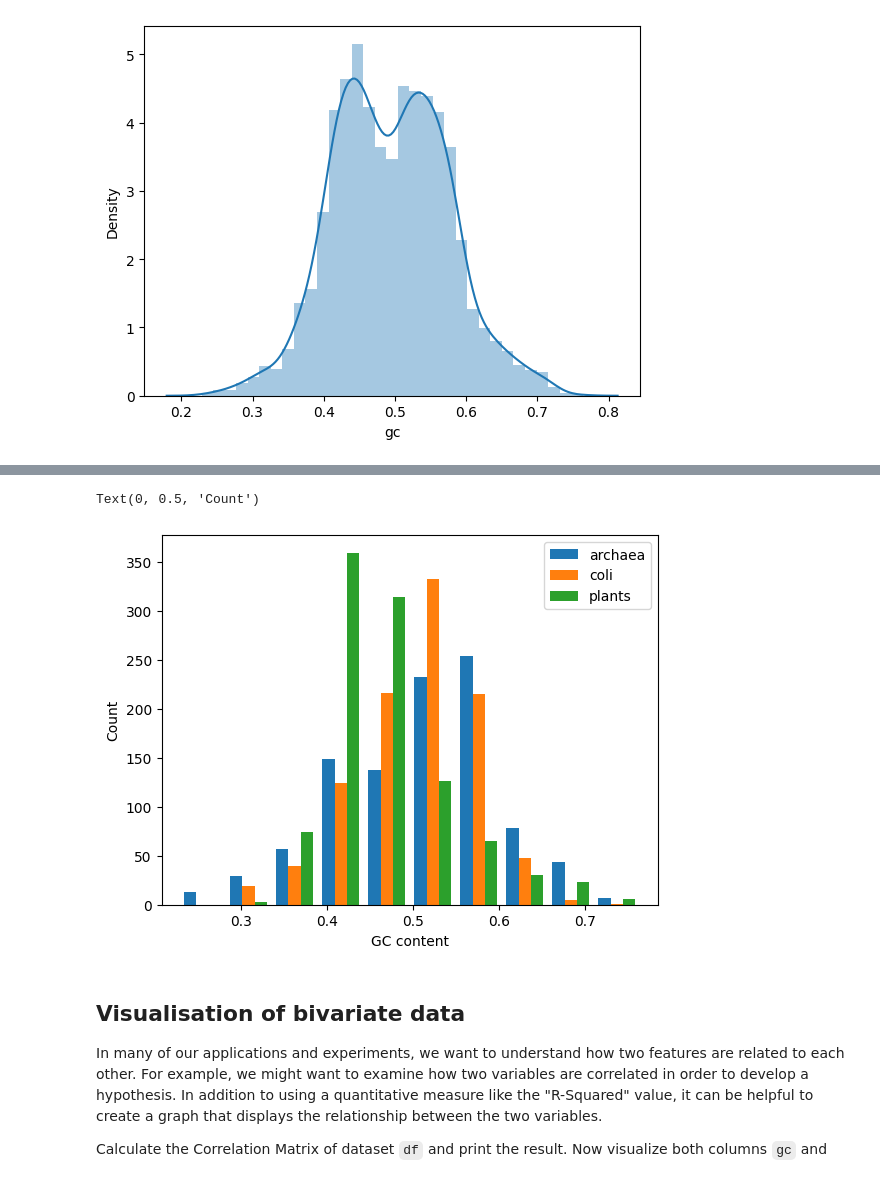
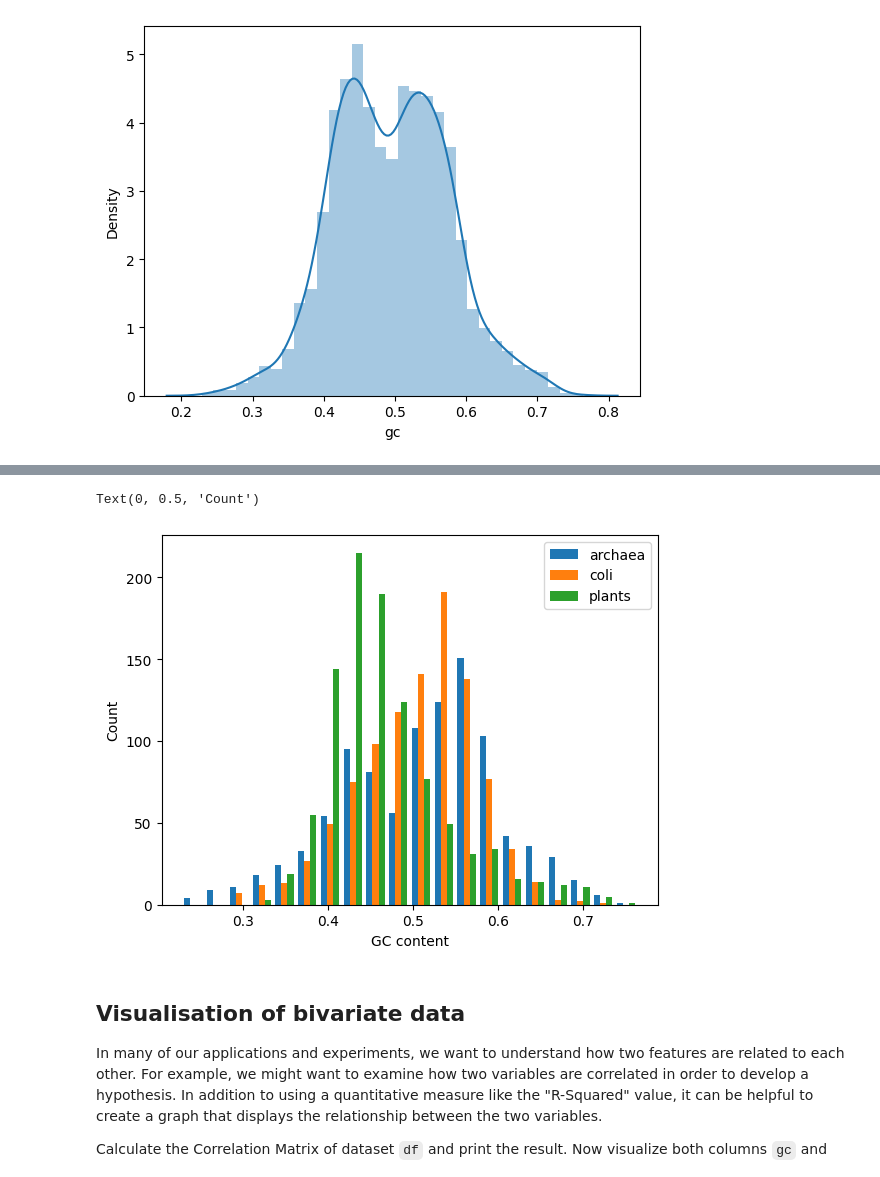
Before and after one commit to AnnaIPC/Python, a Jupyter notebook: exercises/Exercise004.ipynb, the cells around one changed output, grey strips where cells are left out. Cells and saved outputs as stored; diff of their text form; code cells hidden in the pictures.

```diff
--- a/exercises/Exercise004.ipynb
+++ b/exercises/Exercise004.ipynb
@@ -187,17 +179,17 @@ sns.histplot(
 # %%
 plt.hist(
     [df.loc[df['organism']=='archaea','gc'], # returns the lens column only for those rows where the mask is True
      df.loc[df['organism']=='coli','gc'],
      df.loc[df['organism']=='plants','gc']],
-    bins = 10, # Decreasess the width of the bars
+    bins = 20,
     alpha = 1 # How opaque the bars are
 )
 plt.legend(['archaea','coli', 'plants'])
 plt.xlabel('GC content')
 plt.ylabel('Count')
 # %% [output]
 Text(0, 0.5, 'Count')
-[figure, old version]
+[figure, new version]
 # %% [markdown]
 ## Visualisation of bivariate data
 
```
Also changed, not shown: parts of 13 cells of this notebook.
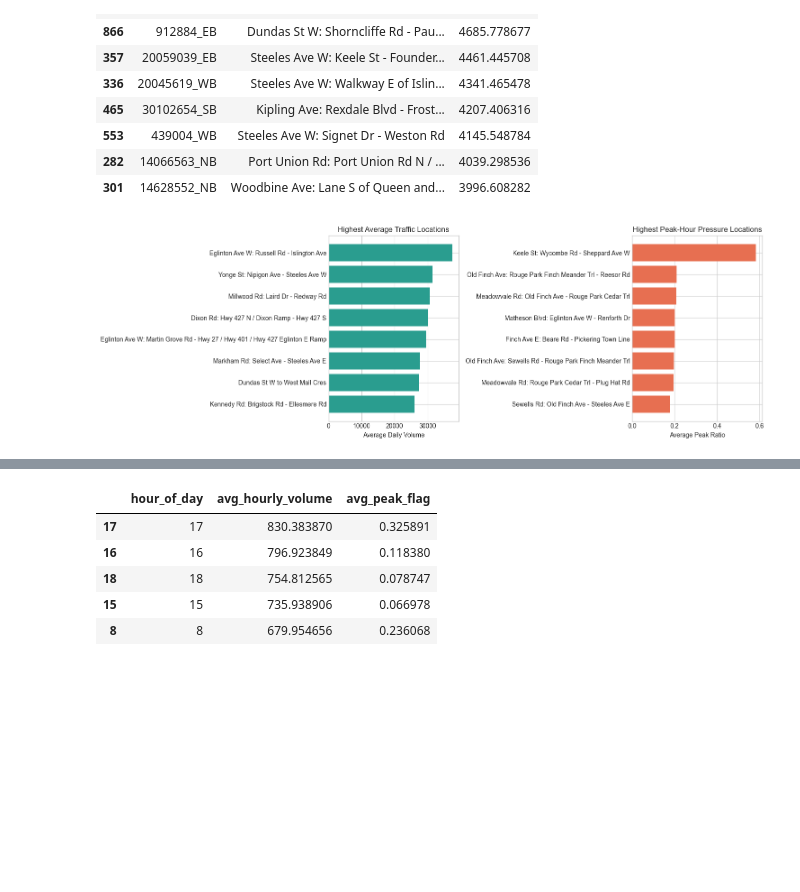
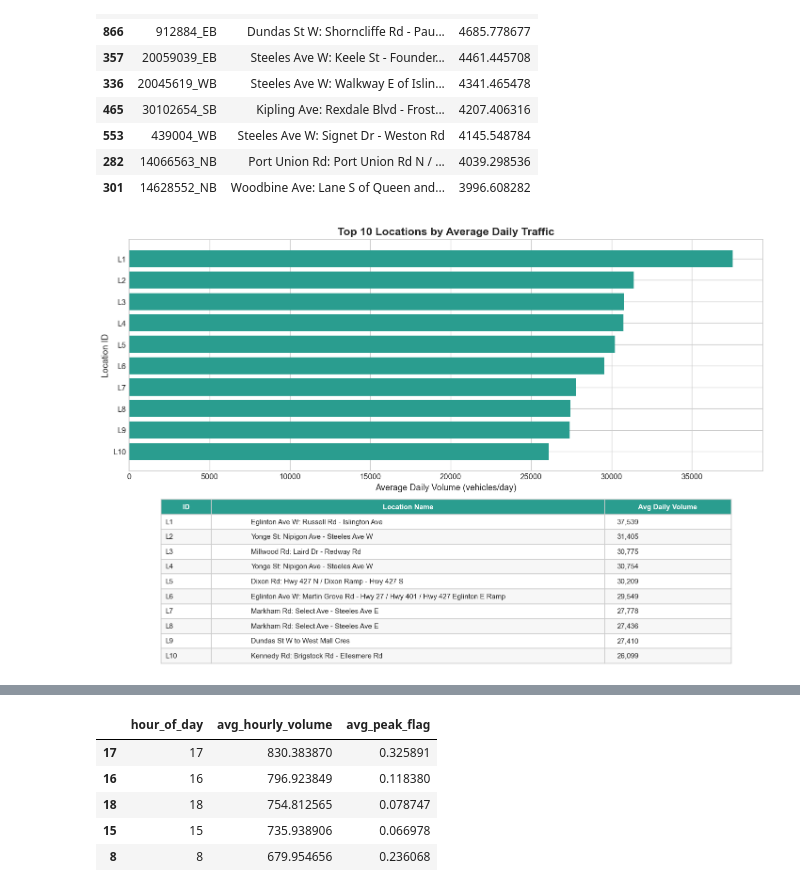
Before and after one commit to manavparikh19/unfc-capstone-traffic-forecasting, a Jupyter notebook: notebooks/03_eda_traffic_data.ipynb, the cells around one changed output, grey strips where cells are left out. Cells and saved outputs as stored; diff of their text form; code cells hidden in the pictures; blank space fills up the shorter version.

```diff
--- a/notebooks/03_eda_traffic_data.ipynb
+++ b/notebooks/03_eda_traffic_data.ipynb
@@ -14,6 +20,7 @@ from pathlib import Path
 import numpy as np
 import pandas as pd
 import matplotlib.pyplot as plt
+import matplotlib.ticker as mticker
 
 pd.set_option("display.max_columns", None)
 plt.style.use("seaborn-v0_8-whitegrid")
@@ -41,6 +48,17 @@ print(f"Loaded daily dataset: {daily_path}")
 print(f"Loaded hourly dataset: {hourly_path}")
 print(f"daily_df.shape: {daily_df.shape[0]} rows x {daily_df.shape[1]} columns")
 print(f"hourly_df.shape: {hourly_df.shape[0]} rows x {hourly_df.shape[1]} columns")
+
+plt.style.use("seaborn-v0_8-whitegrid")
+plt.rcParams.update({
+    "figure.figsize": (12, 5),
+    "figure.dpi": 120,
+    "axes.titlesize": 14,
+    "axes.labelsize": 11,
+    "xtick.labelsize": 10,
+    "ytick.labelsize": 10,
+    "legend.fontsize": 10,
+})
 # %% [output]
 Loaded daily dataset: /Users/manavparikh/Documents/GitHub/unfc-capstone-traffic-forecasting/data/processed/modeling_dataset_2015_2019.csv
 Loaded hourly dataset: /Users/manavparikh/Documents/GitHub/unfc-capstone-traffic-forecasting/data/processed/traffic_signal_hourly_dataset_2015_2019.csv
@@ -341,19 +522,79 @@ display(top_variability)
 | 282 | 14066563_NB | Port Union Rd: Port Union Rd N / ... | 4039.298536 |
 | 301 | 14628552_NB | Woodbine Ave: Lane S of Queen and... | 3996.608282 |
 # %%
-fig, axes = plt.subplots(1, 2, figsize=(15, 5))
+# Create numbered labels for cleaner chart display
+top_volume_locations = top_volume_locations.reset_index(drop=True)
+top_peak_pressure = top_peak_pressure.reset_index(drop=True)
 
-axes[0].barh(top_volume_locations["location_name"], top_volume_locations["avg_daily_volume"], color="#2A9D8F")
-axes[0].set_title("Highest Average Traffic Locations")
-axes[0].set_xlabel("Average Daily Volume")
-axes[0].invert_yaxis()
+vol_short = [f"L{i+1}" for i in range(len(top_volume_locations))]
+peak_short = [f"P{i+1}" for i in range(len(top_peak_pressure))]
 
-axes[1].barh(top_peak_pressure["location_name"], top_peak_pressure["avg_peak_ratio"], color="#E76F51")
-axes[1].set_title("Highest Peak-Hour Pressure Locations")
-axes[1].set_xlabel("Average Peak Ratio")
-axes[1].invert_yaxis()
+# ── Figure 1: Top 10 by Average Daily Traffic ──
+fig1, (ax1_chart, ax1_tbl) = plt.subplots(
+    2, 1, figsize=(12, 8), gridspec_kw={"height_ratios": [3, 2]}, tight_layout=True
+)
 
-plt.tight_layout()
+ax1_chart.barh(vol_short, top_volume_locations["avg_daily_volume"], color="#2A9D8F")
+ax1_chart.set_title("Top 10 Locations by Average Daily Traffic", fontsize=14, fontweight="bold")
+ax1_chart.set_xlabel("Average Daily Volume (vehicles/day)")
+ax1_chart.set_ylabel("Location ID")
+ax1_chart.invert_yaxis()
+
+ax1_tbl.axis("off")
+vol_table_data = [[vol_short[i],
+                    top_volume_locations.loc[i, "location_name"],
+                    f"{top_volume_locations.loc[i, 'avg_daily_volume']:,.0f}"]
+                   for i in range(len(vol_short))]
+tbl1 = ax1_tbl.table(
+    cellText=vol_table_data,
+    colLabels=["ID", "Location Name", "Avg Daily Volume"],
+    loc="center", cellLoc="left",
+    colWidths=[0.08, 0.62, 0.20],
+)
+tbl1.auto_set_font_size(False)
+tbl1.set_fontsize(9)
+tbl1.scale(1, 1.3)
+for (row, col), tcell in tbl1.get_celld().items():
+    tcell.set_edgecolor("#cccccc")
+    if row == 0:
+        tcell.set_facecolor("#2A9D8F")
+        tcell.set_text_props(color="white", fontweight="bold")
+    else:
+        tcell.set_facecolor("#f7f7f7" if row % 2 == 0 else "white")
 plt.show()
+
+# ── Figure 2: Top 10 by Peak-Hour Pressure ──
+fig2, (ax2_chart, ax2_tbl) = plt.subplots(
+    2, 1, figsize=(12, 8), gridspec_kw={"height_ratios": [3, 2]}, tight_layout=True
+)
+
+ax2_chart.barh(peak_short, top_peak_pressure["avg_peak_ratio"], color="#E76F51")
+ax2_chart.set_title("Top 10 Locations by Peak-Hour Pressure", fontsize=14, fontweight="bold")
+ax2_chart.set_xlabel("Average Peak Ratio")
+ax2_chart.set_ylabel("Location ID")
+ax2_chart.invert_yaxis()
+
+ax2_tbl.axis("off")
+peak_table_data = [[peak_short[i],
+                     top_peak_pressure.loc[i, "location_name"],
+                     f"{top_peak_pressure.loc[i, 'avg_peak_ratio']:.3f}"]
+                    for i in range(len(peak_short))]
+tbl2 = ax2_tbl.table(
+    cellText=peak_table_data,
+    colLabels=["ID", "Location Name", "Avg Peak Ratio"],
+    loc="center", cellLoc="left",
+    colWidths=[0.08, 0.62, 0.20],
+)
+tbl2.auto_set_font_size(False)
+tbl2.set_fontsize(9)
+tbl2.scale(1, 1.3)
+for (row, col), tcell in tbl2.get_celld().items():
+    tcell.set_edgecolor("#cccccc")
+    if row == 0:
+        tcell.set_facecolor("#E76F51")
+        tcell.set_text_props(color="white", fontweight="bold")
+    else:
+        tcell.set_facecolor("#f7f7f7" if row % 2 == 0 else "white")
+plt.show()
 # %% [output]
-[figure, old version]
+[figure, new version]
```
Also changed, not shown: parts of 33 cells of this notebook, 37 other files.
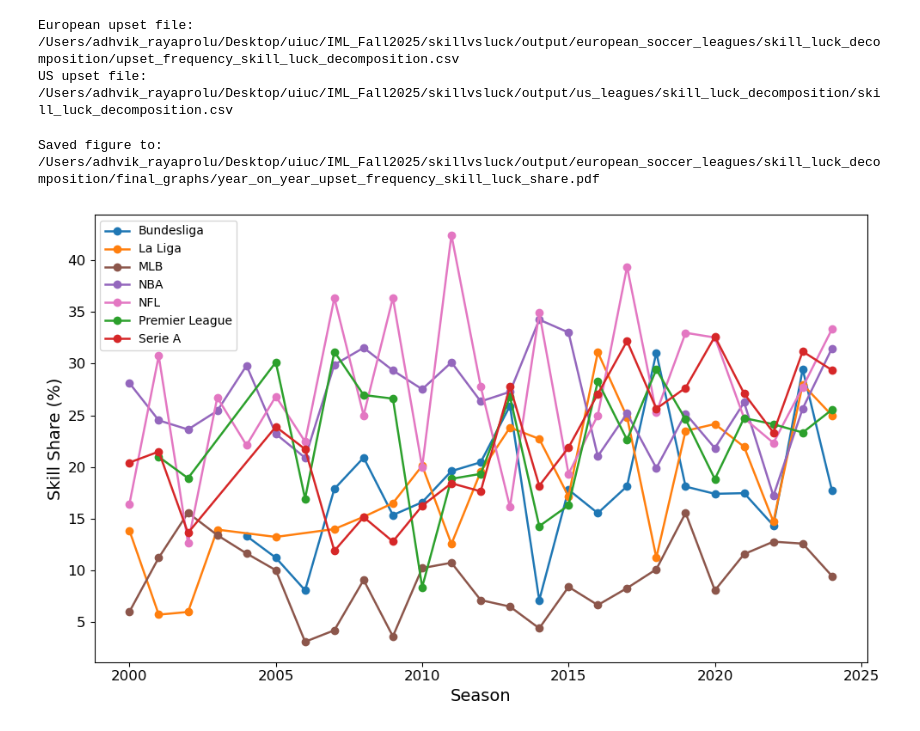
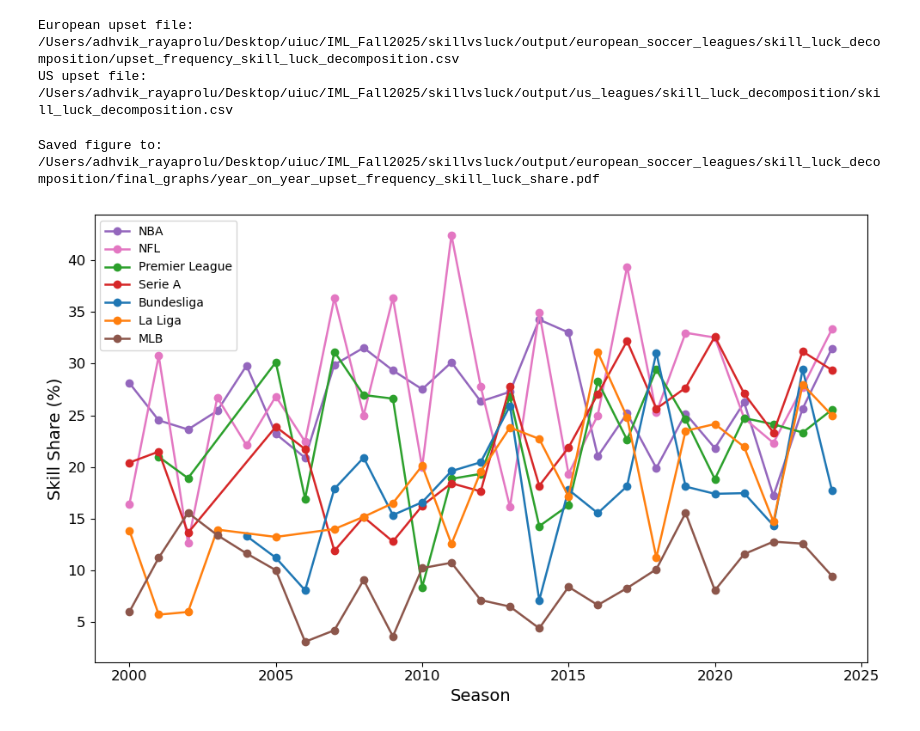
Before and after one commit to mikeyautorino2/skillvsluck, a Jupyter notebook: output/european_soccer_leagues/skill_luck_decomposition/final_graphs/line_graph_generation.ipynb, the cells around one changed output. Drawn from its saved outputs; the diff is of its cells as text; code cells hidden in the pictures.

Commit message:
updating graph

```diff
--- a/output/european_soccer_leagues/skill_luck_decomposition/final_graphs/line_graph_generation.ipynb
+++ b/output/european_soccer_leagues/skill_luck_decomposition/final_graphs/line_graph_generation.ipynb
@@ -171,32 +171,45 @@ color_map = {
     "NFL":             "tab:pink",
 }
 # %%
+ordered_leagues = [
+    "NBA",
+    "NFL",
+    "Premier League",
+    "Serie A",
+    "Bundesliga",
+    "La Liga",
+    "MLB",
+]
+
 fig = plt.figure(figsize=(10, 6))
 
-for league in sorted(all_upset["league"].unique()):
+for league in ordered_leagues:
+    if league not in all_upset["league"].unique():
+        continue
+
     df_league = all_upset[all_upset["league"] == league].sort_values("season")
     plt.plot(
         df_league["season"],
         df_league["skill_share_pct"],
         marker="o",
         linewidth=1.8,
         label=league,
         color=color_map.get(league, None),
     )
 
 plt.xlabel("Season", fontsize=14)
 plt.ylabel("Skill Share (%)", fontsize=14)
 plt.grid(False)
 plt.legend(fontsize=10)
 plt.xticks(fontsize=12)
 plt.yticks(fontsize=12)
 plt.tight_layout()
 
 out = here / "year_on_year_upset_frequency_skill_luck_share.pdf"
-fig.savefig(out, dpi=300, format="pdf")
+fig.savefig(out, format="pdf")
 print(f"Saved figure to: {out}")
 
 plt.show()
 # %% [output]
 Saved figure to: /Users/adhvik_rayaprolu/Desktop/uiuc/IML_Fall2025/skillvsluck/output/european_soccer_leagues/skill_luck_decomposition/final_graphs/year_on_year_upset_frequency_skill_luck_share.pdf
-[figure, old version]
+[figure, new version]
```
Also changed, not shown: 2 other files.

######

**PROMPT:** Of the lines in the listing, some hold the word "Average". Report how many, and only that.

**OUTPUT FOR THIS EXERCISE:** 7